Version comparison data:
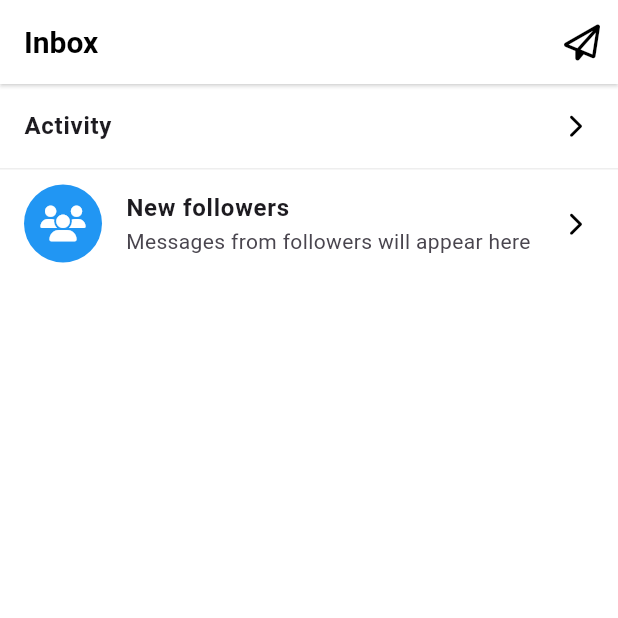
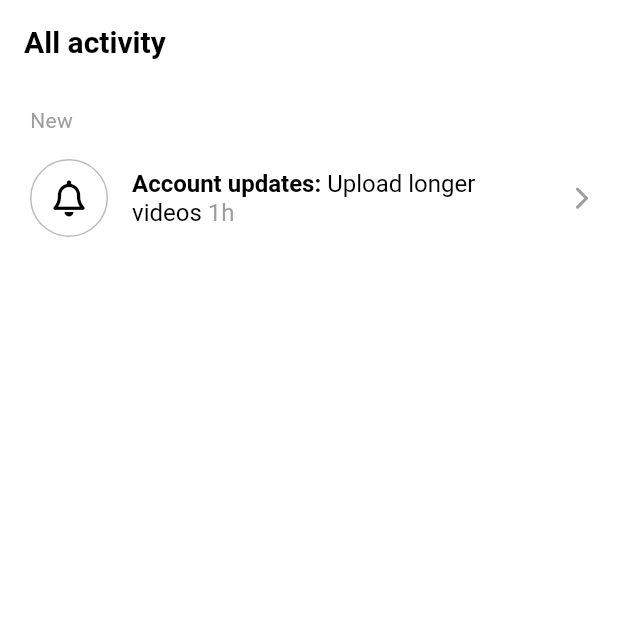
Before and after one commit to hwisaac/flutter_tiktok_clone, a Flutter app: the screen it shows after launch, on a phone screen of 412 x 824 dp, the top half of it. Run offline on Flutter 3.47's test engine with Material 3 defaults, Android fonts, the phone set to English and light mode, and no system bars; our stand-ins replace font_awesome_flutter, video_player, visibility_detector.

Commit message:
Rich Text

```diff
--- /dev/null
+++ b/lib/features/inbox/activity_screen.dart
@@ -0,0 +1,80 @@
+import 'package:flutter/material.dart';
+import 'package:font_awesome_flutter/font_awesome_flutter.dart';
+import 'package:tiktok_clone/constants/gaps.dart';
+import 'package:tiktok_clone/constants/sizes.dart';
+
+class ActivityScreen extends StatelessWidget {
+  const ActivityScreen({super.key});
+
+  @override
+  Widget build(BuildContext context) {
+    return Scaffold(
+      appBar: AppBar(
+        title: const Text("All activity"),
+      ),
+      body: ListView(
+        padding: EdgeInsets.symmetric(horizontal: Sizes.size20),
+        children: [
+          Gaps.v14,
+          Text(
+            'New',
+            style: TextStyle(
+              fontSize: Sizes.size14,
+              color: Colors.grey.shade500,
+            ),
+          ),
+          Gaps.v14,
+          ListTile(
+            contentPadding: EdgeInsets.zero,
+            leading: Container(
+              width: Sizes.size52,
+              decoration: BoxDecoration(
+                  shape: BoxShape.circle,
+                  color: Colors.white,
+                  border: Border.all(
+                    color: Colors.grey.shade400,
+                    width: Sizes.size1,
+                  )),
+              child: const Center(
+                child: FaIcon(
+                  FontAwesomeIcons.bell,
+                  color: Colors.black,
+                ),
+              ),
+            ),
+            title: RichText(
+              text: TextSpan(
+                text: "Account updates:",
+                style: const TextStyle(
+                  fontWeight: FontWeight.w600,
+                  color: Colors.black,
+                  fontSize: Sizes.size16,
+                ),
+                children: [
+                  const TextSpan(
+                    text: " Upload longer videos",
+                    style: TextStyle(
+                      fontWeight: FontWeight.normal,
+                    ),
+                  ),
+                  TextSpan(
+                    text: " 1h",
+                    style: TextStyle(
+                      fontWeight: FontWeight.normal,
+                      color: Colors.grey.shade500,
+                    ),
+                  ),
+                ],
+              ),
+            ),
+            trailing: FaIcon(
+              FontAwesomeIcons.chevronRight,
+              size: Sizes.size16,
+              color: Colors.grey.shade500,
+            ),
+          ),
+        ],
+      ),
+    );
+  }
+}
--- a/lib/features/inbox/inbox_screen.dart
+++ b/lib/features/inbox/inbox_screen.dart
@@ -1,6 +1,7 @@
 import 'package:flutter/material.dart';
 import 'package:font_awesome_flutter/font_awesome_flutter.dart';
 import 'package:tiktok_clone/constants/sizes.dart';
+import 'package:tiktok_clone/features/inbox/activity_screen.dart';
 
 class InboxScreen extends StatelessWidget {
   const InboxScreen({super.key});
@@ -8,6 +9,15 @@ class InboxScreen extends StatelessWidget {
   @override
   Widget build(BuildContext context) {
     void _onDmPressed() {}
+
+    void _onActivityTap(BuildContext context) {
+      Navigator.of(context).push(
+        MaterialPageRoute(
+          builder: (context) => ActivityScreen(),
+        ),
+      );
+    }
+
     return Scaffold(
       appBar: AppBar(
         elevation: 1,
@@ -21,15 +31,16 @@ class InboxScreen extends StatelessWidget {
       ),
       body: ListView(
         children: [
-          const ListTile(
-            title: Text(
+          ListTile(
+            onTap: () => _onActivityTap(context),
+            title: const Text(
               "Activity",
               style: TextStyle(
                 fontWeight: FontWeight.w700,
                 fontSize: Sizes.size16,
               ),
             ),
-            trailing: FaIcon(
+            trailing: const FaIcon(
               FontAwesomeIcons.chevronRight,
               size: Sizes.size16,
               color: Colors.black,
--- a/lib/main.dart
+++ b/lib/main.dart
@@ -1,5 +1,6 @@
 import 'package:flutter/material.dart';
 import 'package:tiktok_clone/constants/sizes.dart';
+import 'package:tiktok_clone/features/inbox/activity_screen.dart';
 import 'package:tiktok_clone/features/inbox/inbox_screen.dart';
 import 'package:tiktok_clone/features/main_navigation/main_navigation_screen.dart';
 
@@ -42,7 +43,7 @@ class TikTokApp extends StatelessWidget {
             elevation: 3,
             shadowColor: Colors.black,
           )),
-      home: InboxScreen(),
+      home: ActivityScreen(),
 
     );
   }
```
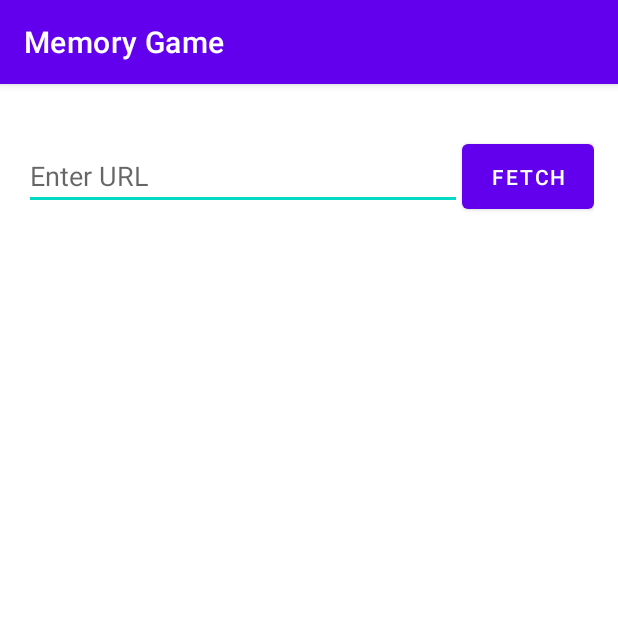
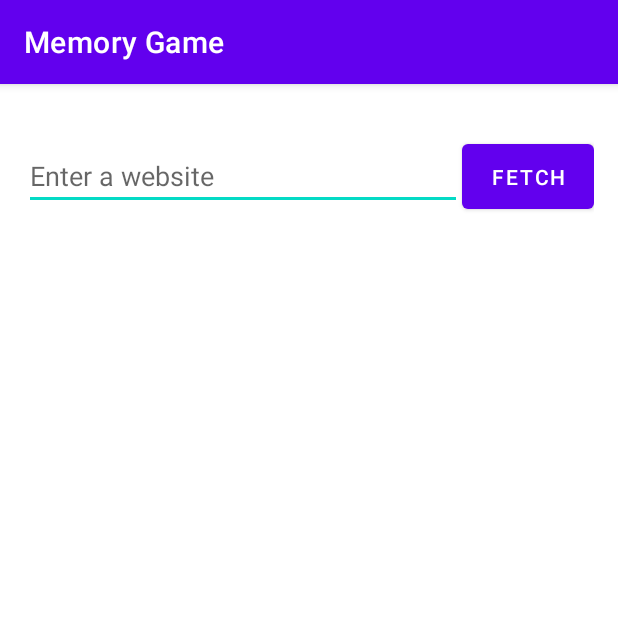
Before and after one commit to ywaychitaung/android-memory-game, an Android app: the screen it shows after launch (ImageDownloadActivity), after a tap on "FETCH", on a phone screen of 412 x 824 dp, the top half of it. Run offline under Robolectric (Android 15) with nearby library versions, the phone set to English and light mode, and no system bars.

Commit message:
Change text

```diff
--- a/app/src/main/java/com/example/memorygame/ImageDownloadActivity.java
+++ b/app/src/main/java/com/example/memorygame/ImageDownloadActivity.java
@@ -77,7 +77,7 @@ public class ImageDownloadActivity extends AppCompatActivity {
                         downloadtask.execute(url);
                         isDownloading = true;
                     } else {
-                        Toast.makeText(ImageDownloadActivity.this, "Please enter a URL", Toast.LENGTH_SHORT).show();
+                        Toast.makeText(ImageDownloadActivity.this, "Please enter a website", Toast.LENGTH_SHORT).show();
                     }
                     InputMethodManager imm = (InputMethodManager) getSystemService(INPUT_METHOD_SERVICE);
                     imm.hideSoftInputFromWindow(urlEditText.getWindowToken(), 0);
--- a/app/src/main/res/layout/activity_download_image.xml
+++ b/app/src/main/res/layout/activity_download_image.xml
@@ -18,7 +18,7 @@
             android:layout_width="151dp"
             android:layout_height="wrap_content"
             android:layout_weight="1"
-            android:hint="Enter URL" />
+            android:hint="Enter a website" />
 
         <Button
             android:id="@+id/fetchButton"
```
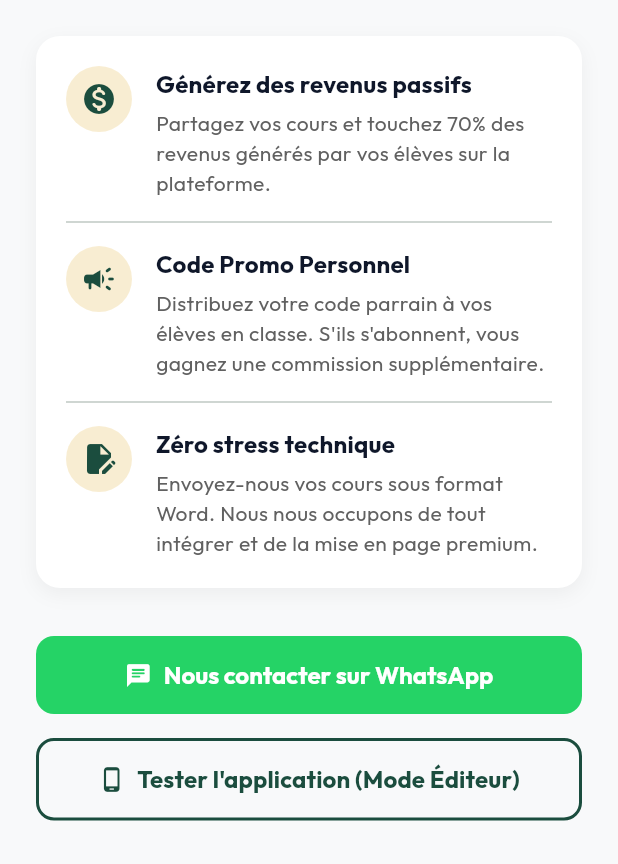
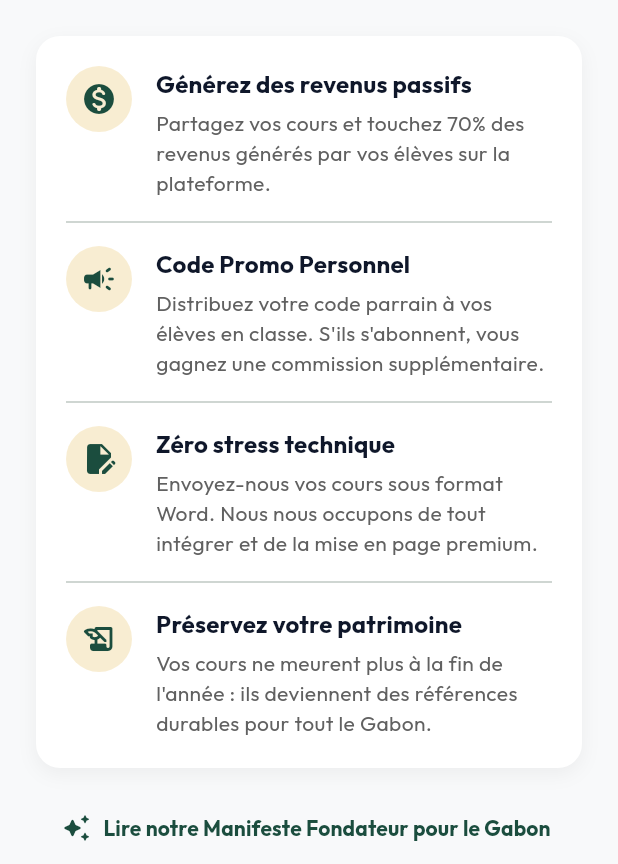
Before and after one commit to axseylle-bit/Edu_pocket, a Flutter app: the TeacherPartnerScreen screen opened by its route, on a phone screen of 412 x 824 dp, the part 372-1236 px from its top. Run offline on Flutter 3.47's test engine with Material 3 defaults, Android fonts, the phone set to English and light mode, and no system bars; drawn by our look-alikes of flutter_animate; our stand-ins replace flutter_dotenv, flutter_markdown, flutter_riverpod, go_router, google_fonts, shared_preferences and 1 more; missing offline and left inert: model_viewer_plus, syncfusion_flutter_pdfviewer; accounts and stored records are empty; network calls fail.

Commit message:
feat: integration in-app du Manifeste et Vision fondatrice EduPocket

```diff
--- a/philo_pocket/lib/screens/auth/teacher_partner_screen.dart
+++ b/philo_pocket/lib/screens/auth/teacher_partner_screen.dart
@@ -3,6 +3,7 @@ import 'package:go_router/go_router.dart';
 import 'package:flutter_animate/flutter_animate.dart';
 import '../../core/constants/app_colors.dart';
 import 'package:url_launcher/url_launcher.dart';
+import '../legal/legal_document_viewer_screen.dart';
 
 class TeacherPartnerScreen extends StatelessWidget {
   const TeacherPartnerScreen({Key? key}) : super(key: key);
@@ -96,11 +97,33 @@ class TeacherPartnerScreen extends StatelessWidget {
                       title: 'Zéro stress technique',
                       description: 'Envoyez-nous vos cours sous format Word. Nous nous occupons de tout intégrer et de la mise en page premium.',
                     ),
+                    const Divider(height: 32),
+                    _buildFeatureRow(
+                      context,
+                      icon: Icons.history_edu_rounded,
+                      title: 'Préservez votre patrimoine',
+                      description: 'Vos cours ne meurent plus à la fin de l\'année : ils deviennent des références durables pour tout le Gabon.',
+                    ),
                   ],
                 ),
               ).animate().fade(delay: 400.ms).slideY(begin: 0.1),
 
-              const SizedBox(height: 32),
+              const SizedBox(height: 16),
+
+              TextButton.icon(
+                onPressed: () => LegalDocumentViewerScreen.show(
+                  context,
+                  title: 'Manifeste & Vision Fondatrice',
+                  assetPath: 'assets/legal/manifeste_vision.md',
+                ),
+                icon: const Icon(Icons.auto_awesome_rounded, color: AppColors.primary, size: 20),
+                label: const Text(
+                  'Lire notre Manifeste Fondateur pour le Gabon',
+                  style: TextStyle(fontWeight: FontWeight.bold, color: AppColors.primary),
+                ),
+              ).animate().fade(delay: 450.ms),
+
+              const SizedBox(height: 16),
 
               ElevatedButton.icon(
                 onPressed: () => _launchWhatsApp(context),
--- a/philo_pocket/lib/screens/main/profile_screen.dart
+++ b/philo_pocket/lib/screens/main/profile_screen.dart
@@ -148,6 +148,18 @@ class _ProfileScreenState extends State<ProfileScreen> {
             child: Column(
               children: [
                 ListTile(
+                  leading: const Icon(Icons.auto_awesome_rounded, color: Colors.amber),
+                  title: const Text('Manifeste & Vision EduPocket'),
+                  subtitle: const Text('Démocratiser le savoir & valoriser l\'enseignant'),
+                  trailing: const Icon(Icons.arrow_forward_ios_rounded, size: 16),
+                  onTap: () => LegalDocumentViewerScreen.show(
+                    context,
+                    title: 'Manifeste & Vision Fondatrice',
+                    assetPath: 'assets/legal/manifeste_vision.md',
+                  ),
+                ),
+                const Divider(height: 1),
+                ListTile(
                   leading: const Icon(Icons.gavel_rounded, color: AppColors.primary),
                   title: const Text('Mentions Légales & Charte Éthique'),
                   subtitle: const Text('Éditeur, hébergement et charte IA ALECKSE'),
```
Also changed, not shown: 2 other files.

Problem to work on: Each line above with the string "ListTile" should be reported in full.

Exercise solution:
+          ListTile(
-          const ListTile(
+          ListTile(
                 ListTile(
+                ListTile(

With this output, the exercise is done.